Though they’ve failed in several tries to reach a compromise on legislation to regulate the use of noncompetition agreements, the Massachusetts legislature is poised to try again. This time, House Speaker Robert DeLeo seems willing to lead an effort that will include several specific components.
Mr. DeLeo said as much on March 2, according to Massachusetts Lawyers Weekly, when speaking with local business people. He reportedly highlighted three major components that might be part of 2016 noncompetition legislation:

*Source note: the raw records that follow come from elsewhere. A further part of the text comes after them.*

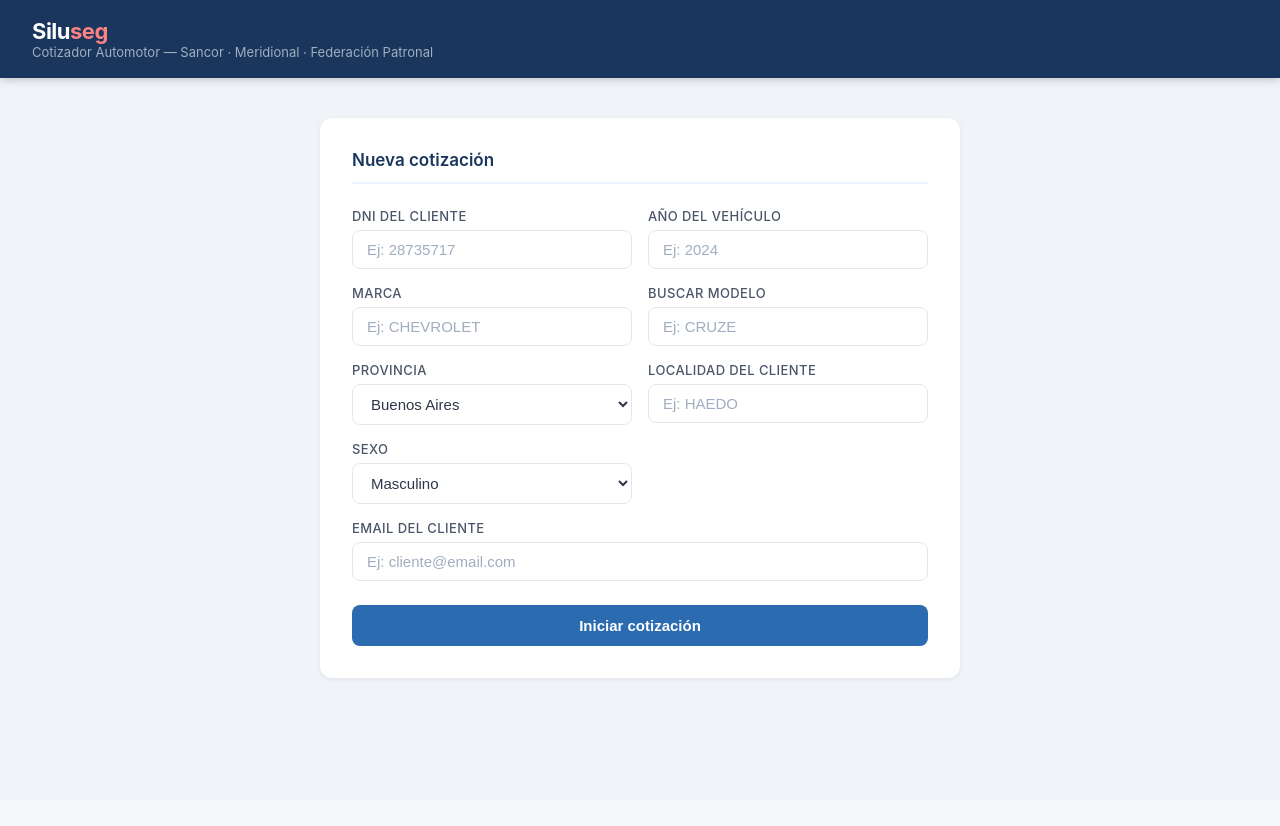
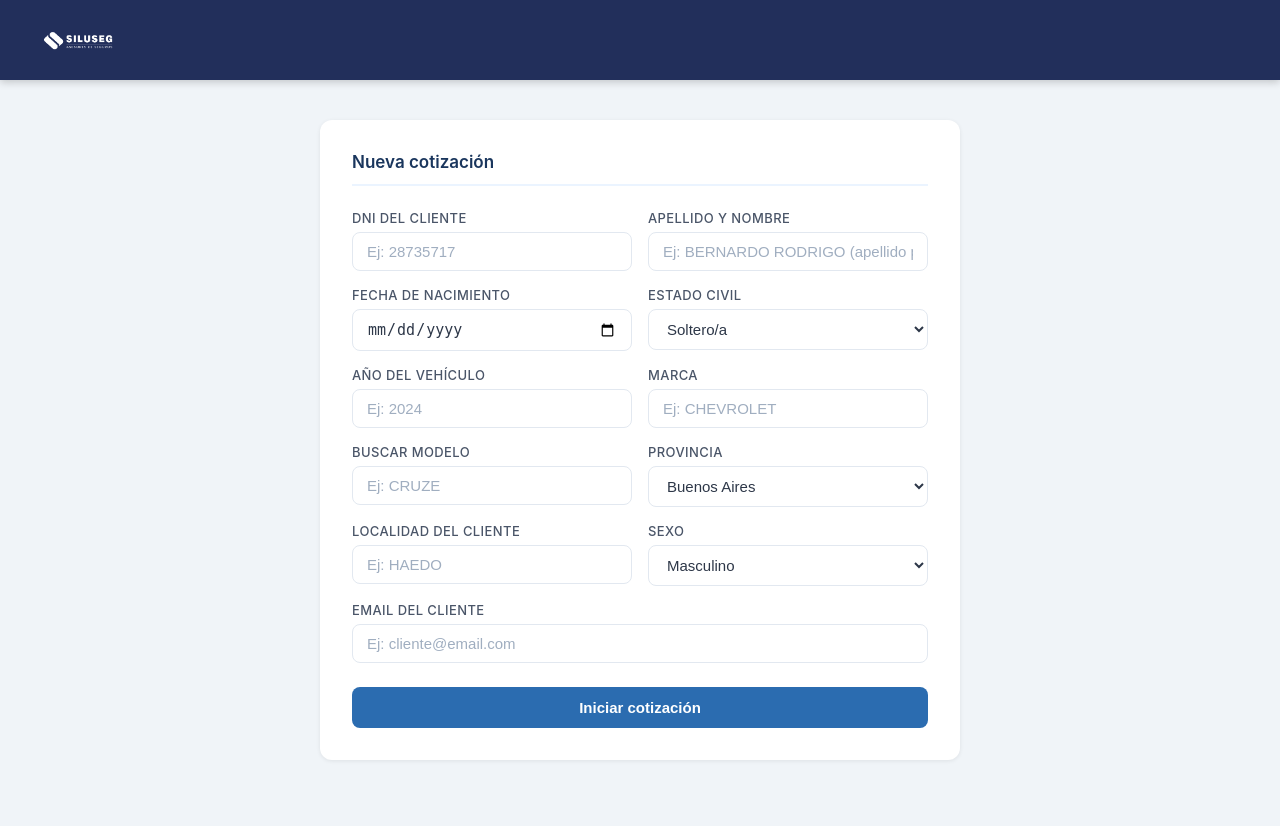
Before and after one commit to rodrigojbernardo-bit/Siluseg, a Flask app: page / in a window 1280 px wide. Shown: the top 826 px of the page. Before the commit the page ends 680 px from the top, so only its background shows below. Run offline with Flask 3, Linux system fonts and the light colour scheme; the visitor is signed in with stand-in values (Sample User, id 1).

Commit message:
Datos completos del cliente, logo en header y email via Ferozo
- Formulario: apellido y nombre, fecha de nacimiento y estado civil
  (default soltero); Meridional los usa en vez de valores fijos
- Header con logo Siluseg en blanco sobre fondo azul (#222f5b),
  servido en /logo.png
- notifier.py configurado con produccion@siluseg.com.ar (Ferozo,
  SSL 465); el destinatario se precompleta con el email del cliente

https://claude.ai/code/session_01ULvcKyJemADuYYNiz3HKKc

```diff
--- a/app.py
+++ b/app.py
@@ -304,7 +304,8 @@ URL_LOGIN = (
 sessions = {}
 
 
-def run_automation(session_id, dni, anio, marca, modelo_busqueda, localidad, provincia, sexo, email=''):
+def run_automation(session_id, dni, anio, marca, modelo_busqueda, localidad, provincia, sexo, email='',
+                   apellido_nombre='', fecha_nacimiento='', estado_civil='SOLTERO'):
     s = sessions[session_id]
     q = s["queue"]
     model_event = s["model_event"]
@@ -322,7 +323,8 @@ def run_automation(session_id, dni, anio, marca, modelo_busqueda, localidad, pro
         # ── Arrancar scrapers paralelos ──────────────────────────────────────
         meridional_thread = threading.Thread(
             target=meridional.run,
-            args=(session_id, sessions, dni, anio, marca, modelo_busqueda, provincia, localidad, sexo, email),
+            args=(session_id, sessions, dni, anio, marca, modelo_busqueda, provincia, localidad, sexo, email,
+                  apellido_nombre, fecha_nacimiento, estado_civil),
             daemon=True,
         )
         meridional_thread.start()
@@ -803,6 +805,11 @@ def index():
     return render_template("index.html")
 
 
+@app.route("/logo.png")
+def logo():
+    return send_file(str(_LOGO_PATH), mimetype="image/png")
+
+
 @app.route("/api/cotizar", methods=["POST"])
 def iniciar_cotizacion():
     data = request.json or {}
@@ -814,6 +821,9 @@ def iniciar_cotizacion():
     provincia = data.get("provincia", "BUENOS AIRES").strip().upper()
     sexo      = data.get("sexo", "M").strip().upper()
     email     = data.get("email", "").strip()
+    apellido_nombre  = data.get("apellido_nombre", "").strip().upper()
+    fecha_nacimiento = data.get("fecha_nacimiento", "").strip()
+    estado_civil     = data.get("estado_civil", "SOLTERO").strip().upper()
 
     if not all([dni, anio, marca, modelo, localidad]):
         return jsonify({"error": "Todos los campos son requeridos"}), 400
@@ -835,7 +845,8 @@ def iniciar_cotizacion():
 
     threading.Thread(
         target=run_automation,
-        args=(session_id, dni, anio, marca, modelo, localidad, provincia, sexo, email),
+        args=(session_id, dni, anio, marca, modelo, localidad, provincia, sexo, email,
+              apellido_nombre, fecha_nacimiento, estado_civil),
         daemon=True,
     ).start()
 
--- a/scrapers/meridional.py
+++ b/scrapers/meridional.py
@@ -49,7 +49,8 @@ def _select2_pick(page, search_text, option_text, timeout=15000):
     time.sleep(1)
 
 
-def run(session_id, sessions, dni, anio, marca, modelo_busqueda, provincia, localidad, sexo='M', email=''):
+def run(session_id, sessions, dni, anio, marca, modelo_busqueda, provincia, localidad, sexo='M', email='',
+        apellido_nombre='', fecha_nacimiento='', estado_civil='SOLTERO'):
     s = sessions[session_id]
     q = s['queue']
 
@@ -235,17 +236,24 @@ def run(session_id, sessions, dni, anio, marca, modelo_busqueda, provincia, loca
         cotizador.fill('input#coNroDocumento', dni)
         time.sleep(0.5)
 
-        log('Ingresando apellido...')
-        cotizador.fill('input#coApellidoRazonSocial', 'BERNARDO')
+        # Apellido y nombre del formulario ("APELLIDO NOMBRE(S)"):
+        # primera palabra = apellido, el resto = nombres.
+        partes   = (apellido_nombre or '').split()
+        apellido = partes[0] if partes else 'BERNARDO'
+        nombres  = ' '.join(partes[1:]) if len(partes) > 1 else (partes[0] if partes else 'RODRIGO BERNARDO')
+
+        log(f'Ingresando apellido: {apellido}...')
+        cotizador.fill('input#coApellidoRazonSocial', apellido)
         time.sleep(0.3)
 
-        log('Ingresando nombre...')
-        cotizador.fill('input#coNombres', 'RODRIGO BERNARDO')
+        log(f'Ingresando nombre: {nombres}...')
+        cotizador.fill('input#coNombres', nombres)
         time.sleep(0.3)
 
-        log('Seleccionando estado civil: SOLTERO...')
+        civil = (estado_civil or 'SOLTERO').upper()
+        log(f'Seleccionando estado civil: {civil}...')
         _select2_open(cotizador, 'coEstadoCivil')
-        _select2_pick(cotizador, 'SOLTERO', 'SOLTERO')
+        _select2_pick(cotizador, civil, civil)
         log('Estado civil OK.')
         time.sleep(1)
 
@@ -257,8 +265,16 @@ def run(session_id, sessions, dni, anio, marca, modelo_busqueda, provincia, loca
         time.sleep(1)
 
         # ── FECHA DE NACIMIENTO ───────────────────────────────────────────────
-        log('Ingresando fecha de nacimiento...')
-        cotizador.fill('input#coFechaNacimiento', '01/01/1980')
+        # El formulario web la manda como AAAA-MM-DD; Meridional pide DD/MM/AAAA.
+        fecha = '01/01/1980'
+        if fecha_nacimiento:
+            try:
+                a, m, d = fecha_nacimiento.split('-')
+                fecha = f'{d}/{m}/{a}'
+            except Exception:
+                fecha = fecha_nacimiento  # ya viene DD/MM/AAAA
+        log(f'Ingresando fecha de nacimiento: {fecha}...')
+        cotizador.fill('input#coFechaNacimiento', fecha)
         cotizador.press('input#coFechaNacimiento', 'Tab')
         time.sleep(0.5)
 
--- a/templates/index.html
+++ b/templates/index.html
@@ -15,17 +15,16 @@
     }
 
     header {
-      background: #1a365d;
+      background: #222f5b;
       color: white;
-      padding: 18px 32px;
+      padding: 16px 32px;
       display: flex;
       align-items: center;
       gap: 16px;
       box-shadow: 0 2px 8px rgba(0,0,0,0.2);
     }
-    header .logo { font-size: 22px; font-weight: 700; letter-spacing: -0.5px; }
-    header .logo span { color: #fc8181; }
-    header .sub { font-size: 13px; color: #a0aec0; }
+    /* Logo en blanco sobre el fondo azul */
+    header .logo-img { height: 48px; filter: brightness(0) invert(1); }
 
     main {
       max-width: 680px;
@@ -212,10 +211,7 @@
 <body>
 
 <header>
-  <div>
-    <div class="logo">Silu<span>seg</span></div>
-    <div class="sub">Cotizador Automotor — Sancor · Meridional · Federación Patronal</div>
-  </div>
+  <img class="logo-img" src="/logo.png" alt="Siluseg" />
 </header>
 
 <main>
@@ -228,6 +224,23 @@
         <div class="form-group">
           <label>DNI del cliente</label>
           <input type="text" id="dni" placeholder="Ej: 28735717" required />
+        </div>
+        <div class="form-group">
+          <label>Apellido y Nombre</label>
+          <input type="text" id="apellido-nombre" placeholder="Ej: BERNARDO RODRIGO (apellido primero)" required />
+        </div>
+        <div class="form-group">
+          <label>Fecha de nacimiento</label>
+          <input type="date" id="fecha-nacimiento" required />
+        </div>
+        <div class="form-group">
+          <label>Estado civil</label>
+          <select id="estado-civil">
+            <option value="SOLTERO" selected>Soltero/a</option>
+            <option value="CASADO">Casado/a</option>
+            <option value="DIVORCIADO">Divorciado/a</option>
+            <option value="VIUDO">Viudo/a</option>
+          </select>
         </div>
         <div class="form-group">
           <label>Año del vehículo</label>
@@ -456,6 +469,9 @@
     const provincia = document.getElementById('provincia').value;
     const sexo     = document.getElementById('sexo').value;
     const email    = document.getElementById('email').value.trim();
+    const apellido_nombre  = document.getElementById('apellido-nombre').value.trim().toUpperCase();
+    const fecha_nacimiento = document.getElementById('fecha-nacimiento').value;
+    const estado_civil     = document.getElementById('estado-civil').value;
 
     btnCotizar.disabled = true;
     btnCotizar.innerHTML = '<span class="spinner"></span> Iniciando...';
@@ -467,7 +483,8 @@
       const res = await fetch('/api/cotizar', {
         method: 'POST',
         headers: { 'Content-Type': 'application/json' },
-        body: JSON.stringify({ dni, anio, marca, modelo, localidad, provincia, sexo, email }),
+        body: JSON.stringify({ dni, anio, marca, modelo, localidad, provincia, sexo, email,
+                               apellido_nombre, fecha_nacimiento, estado_civil }),
       });
       const data = await res.json();
       if (!res.ok) throw new Error(data.error || 'Error al iniciar cotización');
@@ -644,6 +661,9 @@
     document.getElementById('badge').style.cssText = 'background:#f0fff4;color:#276749;margin-left:12px;font-size:12px;font-weight:600;padding:4px 10px;border-radius:20px;display:inline-flex;align-items:center;gap:6px;';
     document.getElementById('done-filename').textContent = filename;
     document.getElementById('btn-descargar').href = `/api/pdf/${filename}`;
+    // Precompletar el destinatario con el email cargado en el formulario
+    const emailCliente = document.getElementById('email').value.trim();
+    if (emailCliente) document.getElementById('email-destino').value = emailCliente;
     show('section-done');
     document.getElementById('section-done').scrollIntoView({ behavior: 'smooth' });
     btnCotizar.disabled = false;
```
Also changed, not shown: notifier.py (+22 -19 lines).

Time will tell whether these ideas or others can become reality in Massachusetts. The notion of noncompetition legislation has been around for some time but has never gained traction in the legislature. Prior to his departure as governor, Deval Patrick made several pushes to enact a bill with varying terms. Because no law on the topic exists, judges are left to decide on a case-by-case basis when restrictions on work are enforceable and to what extent they are valid. That approach commonly leads to expensive litigation as employers fight with their former employees about what they can and cannot do at their new jobs and, sometimes, whether they can work at them at all.